*What to do*. Below are some entries. Copy each line in them that holds "then".

*Supplied entries*.
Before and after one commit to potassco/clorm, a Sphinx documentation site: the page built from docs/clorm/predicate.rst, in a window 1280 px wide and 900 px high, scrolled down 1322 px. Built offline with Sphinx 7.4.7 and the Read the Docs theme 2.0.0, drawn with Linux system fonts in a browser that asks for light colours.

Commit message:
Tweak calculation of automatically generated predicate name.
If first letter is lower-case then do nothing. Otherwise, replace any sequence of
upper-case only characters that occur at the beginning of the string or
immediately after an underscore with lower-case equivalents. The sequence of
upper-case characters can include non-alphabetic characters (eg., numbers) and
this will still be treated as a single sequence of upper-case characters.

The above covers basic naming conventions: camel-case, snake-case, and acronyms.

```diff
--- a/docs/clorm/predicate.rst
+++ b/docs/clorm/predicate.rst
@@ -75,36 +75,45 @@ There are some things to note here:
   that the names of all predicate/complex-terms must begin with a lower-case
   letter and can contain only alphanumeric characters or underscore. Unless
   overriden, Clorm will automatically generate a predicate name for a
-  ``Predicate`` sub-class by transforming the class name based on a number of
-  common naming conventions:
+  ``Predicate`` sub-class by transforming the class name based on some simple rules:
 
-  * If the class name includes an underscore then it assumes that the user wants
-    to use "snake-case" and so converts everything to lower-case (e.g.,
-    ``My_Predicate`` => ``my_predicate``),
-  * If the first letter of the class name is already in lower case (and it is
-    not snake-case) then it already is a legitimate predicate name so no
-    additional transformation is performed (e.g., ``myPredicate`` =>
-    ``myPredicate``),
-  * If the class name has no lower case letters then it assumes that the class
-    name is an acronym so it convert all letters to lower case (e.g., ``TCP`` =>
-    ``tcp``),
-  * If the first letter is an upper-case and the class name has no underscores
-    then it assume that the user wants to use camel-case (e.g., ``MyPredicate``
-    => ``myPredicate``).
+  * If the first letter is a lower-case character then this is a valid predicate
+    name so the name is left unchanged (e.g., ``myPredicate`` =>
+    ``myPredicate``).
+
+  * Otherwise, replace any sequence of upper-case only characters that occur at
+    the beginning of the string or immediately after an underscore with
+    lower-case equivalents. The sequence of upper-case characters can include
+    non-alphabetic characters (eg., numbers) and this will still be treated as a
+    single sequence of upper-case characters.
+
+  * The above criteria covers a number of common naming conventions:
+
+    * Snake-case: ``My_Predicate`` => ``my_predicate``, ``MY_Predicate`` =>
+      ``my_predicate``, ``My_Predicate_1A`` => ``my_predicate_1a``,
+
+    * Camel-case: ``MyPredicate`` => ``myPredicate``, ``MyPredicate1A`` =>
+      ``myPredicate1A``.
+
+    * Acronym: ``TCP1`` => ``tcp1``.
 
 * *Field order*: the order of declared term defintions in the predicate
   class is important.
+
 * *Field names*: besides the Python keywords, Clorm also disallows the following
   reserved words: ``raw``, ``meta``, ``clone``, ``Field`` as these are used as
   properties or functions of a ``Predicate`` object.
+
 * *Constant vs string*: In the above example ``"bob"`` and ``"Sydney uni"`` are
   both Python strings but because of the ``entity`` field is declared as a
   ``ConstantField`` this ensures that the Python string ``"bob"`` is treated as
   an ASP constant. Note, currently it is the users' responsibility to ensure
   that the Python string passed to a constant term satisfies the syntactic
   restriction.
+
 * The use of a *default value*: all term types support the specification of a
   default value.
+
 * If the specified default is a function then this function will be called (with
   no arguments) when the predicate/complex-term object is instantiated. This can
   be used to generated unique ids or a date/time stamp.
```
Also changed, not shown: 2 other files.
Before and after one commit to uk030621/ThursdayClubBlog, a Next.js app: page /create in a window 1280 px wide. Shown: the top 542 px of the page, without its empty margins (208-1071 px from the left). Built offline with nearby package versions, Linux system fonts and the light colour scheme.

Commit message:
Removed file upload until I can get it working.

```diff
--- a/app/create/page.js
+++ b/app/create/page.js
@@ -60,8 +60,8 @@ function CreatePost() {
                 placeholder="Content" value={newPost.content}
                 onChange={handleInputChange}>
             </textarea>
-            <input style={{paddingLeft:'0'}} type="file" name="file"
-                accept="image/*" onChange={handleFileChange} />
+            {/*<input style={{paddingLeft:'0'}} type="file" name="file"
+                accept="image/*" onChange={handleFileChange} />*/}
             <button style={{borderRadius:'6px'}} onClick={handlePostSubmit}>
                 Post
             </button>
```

*Answer to this problem*.
If first letter is lower-case then do nothing. Otherwise, replace any sequence of
-  * If the class name includes an underscore then it assumes that the user wants
-    not snake-case) then it already is a legitimate predicate name so no
-  * If the class name has no lower case letters then it assumes that the class
-    then it assume that the user wants to use camel-case (e.g., ``MyPredicate``
+  * If the first letter is a lower-case character then this is a valid predicate
 * If the specified default is a function then this function will be called (with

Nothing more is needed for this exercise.